Pakistan polio: Mother and daughter killed giving vaccinations
Gunmen in Pakistan have shot dead a mother and daughter who were administering polio vaccinations in the south-western city of Quetta.
Sakina Bibi, 38, and her daughter, Rizwana, 16, had been giving drops to children when two gunmen on a motorcycle opened fire, police said.
No group has said it was behind the attack.
However, Islamist militants oppose vaccination, saying it is a Western conspiracy to sterilise Muslims.
Police said that the vaccination team had not been given security as in the past the police presence had drawn attention to their work.
Police official Naseebullah Khan said the women had been part of a major immunisation campaign in Balochistan province, of which Quetta is the capital.
"They died on their way to a hospital," he said.
Balochistan chief minister Mir Abdul Qudus Bizenjo condemned the shooting as an act of "cowardice and terrorism".
"An attack on those working to serve the people is an attack on humanity," he added.
Scores of people have been killed in recent years in militant attacks on polio immunisation campaigns.
In January 2015 a suicide bombing in Quetta killed 15 people outside a vaccination centre in Quetta.
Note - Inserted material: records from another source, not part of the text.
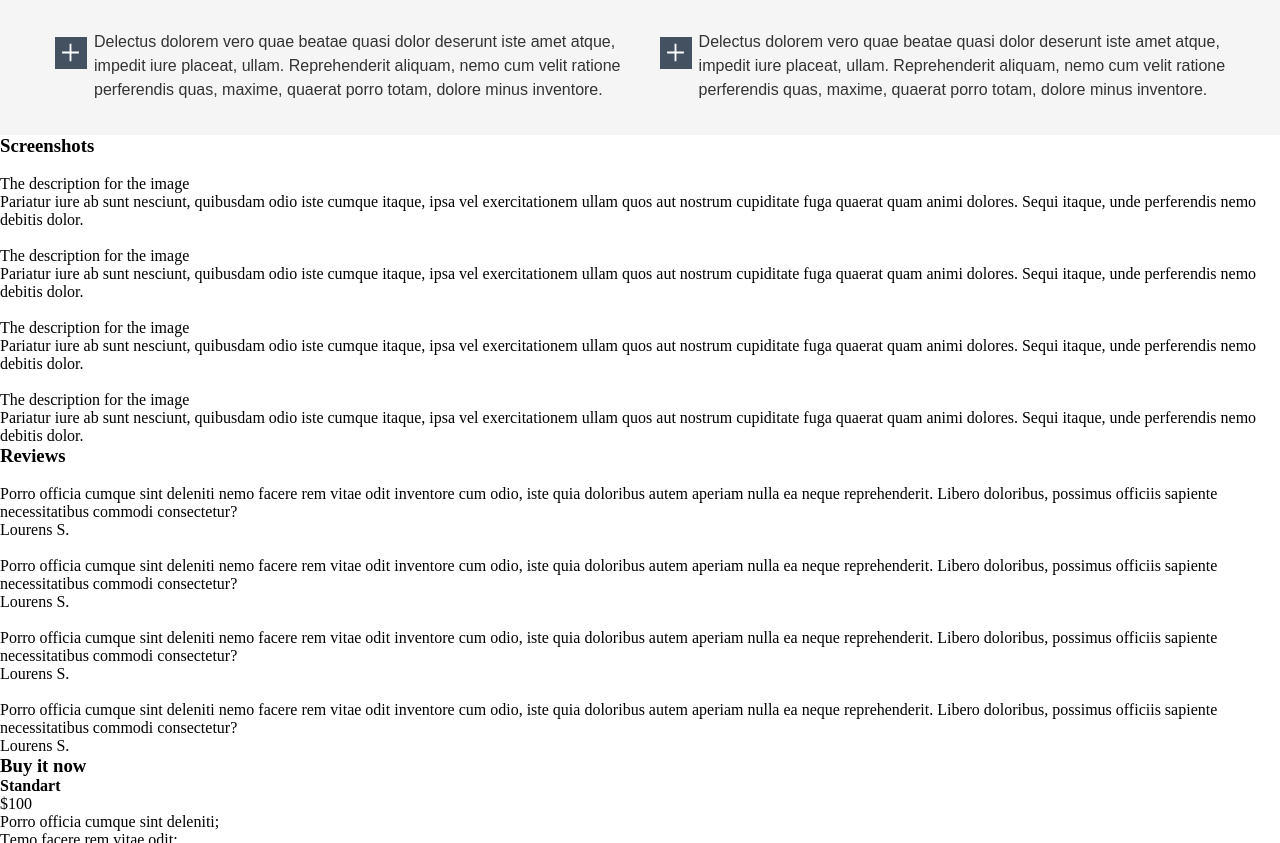
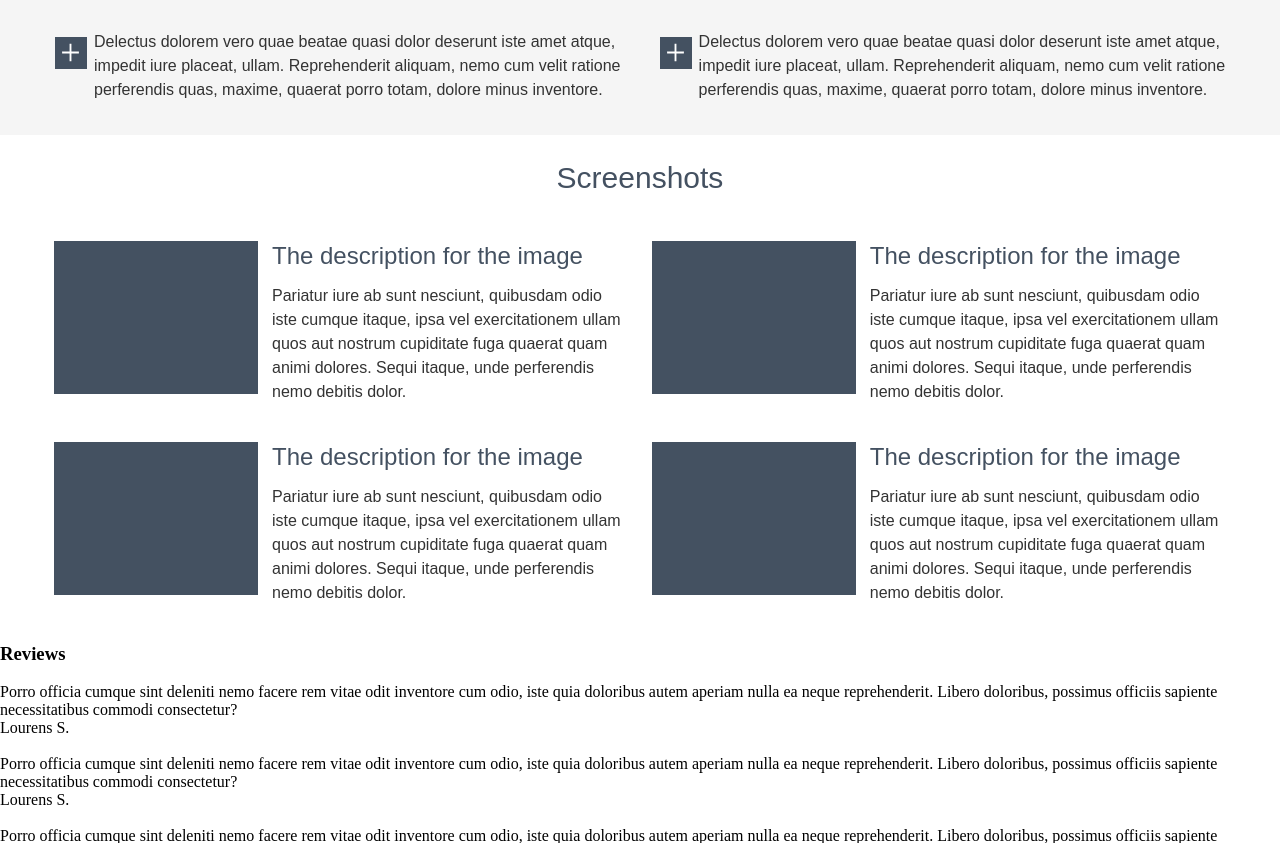
Before and after one commit to AnnaVinnik/gb-html5css3, a plain HTML site: page index.html in a window 1280 px wide. Shown: the part 881-1724 px from the top of the page. Drawn offline with Linux system fonts and the light colour scheme.

Commit message:
Секция screenshots

```diff
--- a/index.html
+++ b/index.html
@@ -28,7 +28,7 @@
         <section>
             <div class="about-product container">
                 <div class="about-product__text">
-                    <h2 class="heading">About your product</h2>
+                    <h2 class="heading about-product__heading">About your product</h2>
                     <p class="paragraph">
                         Lorem ipsum dolor sit amet, consectetur adipisicing elit. Nobis facilis fuga, illo at. Natus eos, eligendi illum rerum omnis porro ex, magni, explicabo veniam incidunt in quam sapiente ut ipsum.
                     </p>
@@ -64,36 +64,46 @@
                 </ul>
             </div>
         </section>
-        <section>
-            <h3>Screenshots</h3>
-            <figure>
-                <img src="" alt="">
-                <figcaption>The description for the image</figcaption>
-                <p>
+        <section class="container">
+            <h3 class="heading screenshots__heading_main">Screenshots</h3>
+            <div class="screenshots">
+                <figure class="screenshots__item">
+                    <img class="screenshots__img" src="img/screenshots-1.svg" alt="">
+                    <div class="screenshots__text">
+                        <figcaption class="heading screenshots__heading">The description for the image</figcaption>
+                        <p class="paragraph">
                             Pariatur iure ab sunt nesciunt, quibusdam odio iste cumque itaque, ipsa vel exercitationem ullam quos aut nostrum cupiditate fuga quaerat quam animi dolores. Sequi itaque, unde perferendis nemo debitis dolor.
                         </p>
+                    </div>
                 </figure>
-            <figure>
-                <img src="" alt="">
-                <figcaption>The description for the image</figcaption>
-                <p>
+                <figure class="screenshots__item">
+                    <img class="screenshots__img" src="img/screenshots-1.svg" alt="">
+                    <div class="screenshots__text">
+                        <figcaption class="heading screenshots__heading">The description for the image</figcaption>
+                        <p class="paragraph">
                             Pariatur iure ab sunt nesciunt, quibusdam odio iste cumque itaque, ipsa vel exercitationem ullam quos aut nostrum cupiditate fuga quaerat quam animi dolores. Sequi itaque, unde perferendis nemo debitis dolor.
                         </p>
+                    </div>
                 </figure>
-            <figure>
-                <img src="" alt="">
-                <figcaption>The description for the image</figcaption>
-                <p>
+                <figure class="screenshots__item">
+                    <img class="screenshots__img" src="img/screenshots-1.svg" alt="">
+                   <div class="screenshots__text">
+                        <figcaption class="heading screenshots__heading">The description for the image</figcaption>
+                        <p class="paragraph">
                             Pariatur iure ab sunt nesciunt, quibusdam odio iste cumque itaque, ipsa vel exercitationem ullam quos aut nostrum cupiditate fuga quaerat quam animi dolores. Sequi itaque, unde perferendis nemo debitis dolor.
                         </p>
+                   </div>
                 </figure>
-            <figure>
-                <img src="" alt="">
-                <figcaption>The description for the image</figcaption>
-                <p>
+                <figure class="screenshots__item">
+                    <img class="screenshots__img" src="img/screenshots-1.svg" alt="">
+                    <div class="screenshots__text">
+                        <figcaption class="heading screenshots__heading">The description for the image</figcaption>
+                        <p class="paragraph">
                             Pariatur iure ab sunt nesciunt, quibusdam odio iste cumque itaque, ipsa vel exercitationem ullam quos aut nostrum cupiditate fuga quaerat quam animi dolores. Sequi itaque, unde perferendis nemo debitis dolor.
                         </p>
+                    </div>
                 </figure>
+            </div>
         </section>
         <section>
             <h3>Reviews</h3>
--- a/style.scss
+++ b/style.scss
@@ -20,6 +20,7 @@ $width-site: 1172px;
     font-family: Arial;
     font-weight: normal;
     margin-bottom: 17px;
+    text-align: center;
 }
 
 .paragraph {
@@ -62,6 +63,9 @@ $width-site: 1172px;
     display: flex;
     justify-content: space-between;
     padding: 45px 0 50px;
+    &__heading {
+        text-align: left;
+    }
     &__text {
         margin-right: 90px;
     }
@@ -78,7 +82,6 @@ $width-site: 1172px;
         background-color:$color-grey;
     }
     &__heading {
-        text-align: center;
         margin-bottom: 29px;
     }
     &__list {
@@ -104,3 +107,31 @@ $width-site: 1172px;
         }
     }
 }
+
+.screenshots {
+    display: flex;
+    flex-wrap: wrap;
+    justify-content: space-between;
+    &__item {
+        width: 49%;
+        display: flex;
+        justify-content: space-between;
+        margin-bottom: 27px;
+    }
+    &__img {
+        height: 153px;
+    }
+    &__heading {
+        font-size: 24px;
+        line-height: 30px;
+        text-align: left;
+        margin-bottom: 13px;
+        &_main {
+            margin-top: 25px;
+            margin-bottom: 45px;
+        }
+    }
+    &__text {
+        margin-left: 14px;
+    }
+}
```
Also changed, not shown: img/screenshots-1.svg (added), style.css, 1 other file. Lines whose indentation alone changed are shown as unchanged.
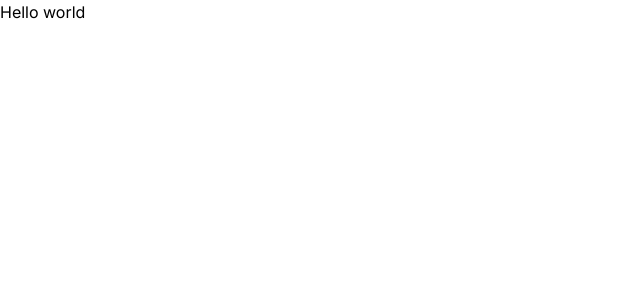
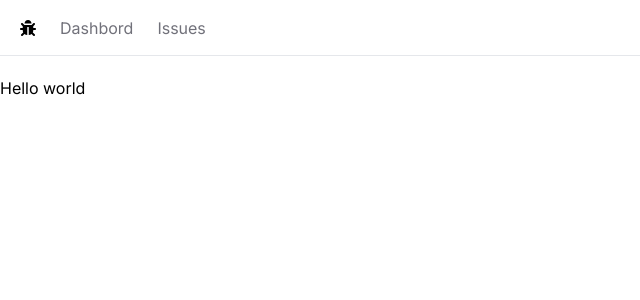
Before and after one commit to lidiya-fiker/issue-tracker, a Next.js app: page / in a window 1280 px wide. Shown: the top 300 px of the page, without its empty margins (0-640 px from the left). Built offline with nearby package versions, Linux system fonts and the light colour scheme.

Commit message:
Build the navbar

```diff
--- /dev/null
+++ b/app/NavBar.tsx
@@ -0,0 +1,35 @@
+import Link from "next/link";
+import React from "react";
+import { FaBug } from "react-icons/fa";
+
+const NavBar = () => {
+  const links = [
+    {
+      label: "Dashbord",
+      href: "/",
+    },
+    {
+      label: "Issues",
+      href: "/issues",
+    },
+  ];
+  return (
+    <nav className="flex space-x-6 border-b h-14 items-center px-5 mb-5">
+      <Link href="/">
+        <FaBug />
+      </Link>
+      <ul className="flex space-x-6">
+        {links.map((link) => (
+          <Link
+            key={link.href}
+            className="text-zinc-500 hover:text-zinc-800 transition-colors"
+            href={link.href}>
+            {link.label}
+          </Link>
+        ))}
+      </ul>
+    </nav>
+  );
+};
+
+export default NavBar;
--- a/app/layout.tsx
+++ b/app/layout.tsx
@@ -1,22 +1,26 @@
-import './globals.css'
-import type { Metadata } from 'next'
-import { Inter } from 'next/font/google'
+import "./globals.css";
+import type { Metadata } from "next";
+import { Inter } from "next/font/google";
+import NavBar from "./NavBar";
 
-const inter = Inter({ subsets: ['latin'] })
+const inter = Inter({ subsets: ["latin"] });
 
 export const metadata: Metadata = {
-  title: 'Create Next App',
-  description: 'Generated by create next app',
-}
+  title: "Create Next App",
+  description: "Generated by create next app",
+};
 
 export default function RootLayout({
   children,
 }: {
-  children: React.ReactNode
+  children: React.ReactNode;
 }) {
   return (
     <html lang="en">
-      <body className={inter.className}>{children}</body>
+      <body className={inter.className}>
+        <NavBar />
+        <main> {children}</main>
+      </body>
     </html>
-  )
+  );
 }
--- a/package.json
+++ b/package.json
@@ -19,6 +19,7 @@
     "postcss": "8.4.49",
     "react": "19.0.0",
     "react-dom": "19.0.0",
+    "react-icons": "^5.4.0",
     "tailwindcss": "3.4.16",
     "typescript": "5.7.2"
   }
```
Also changed, not shown: 1 other file (tests, documents, lock files or other folders).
The Pakistani Taliban and another militant group, Jundullah, claimed to have been behind that attack.
Pakistan is one of only three countries in the world, along with Nigeria and Afghanistan, that have failed to prevent the transmission of polio, according to the World Health Organization.
Pakistani Prime Minister Shahid Khaqan Abbasi ordered authorities in Balochistan to step up security around the polio teams.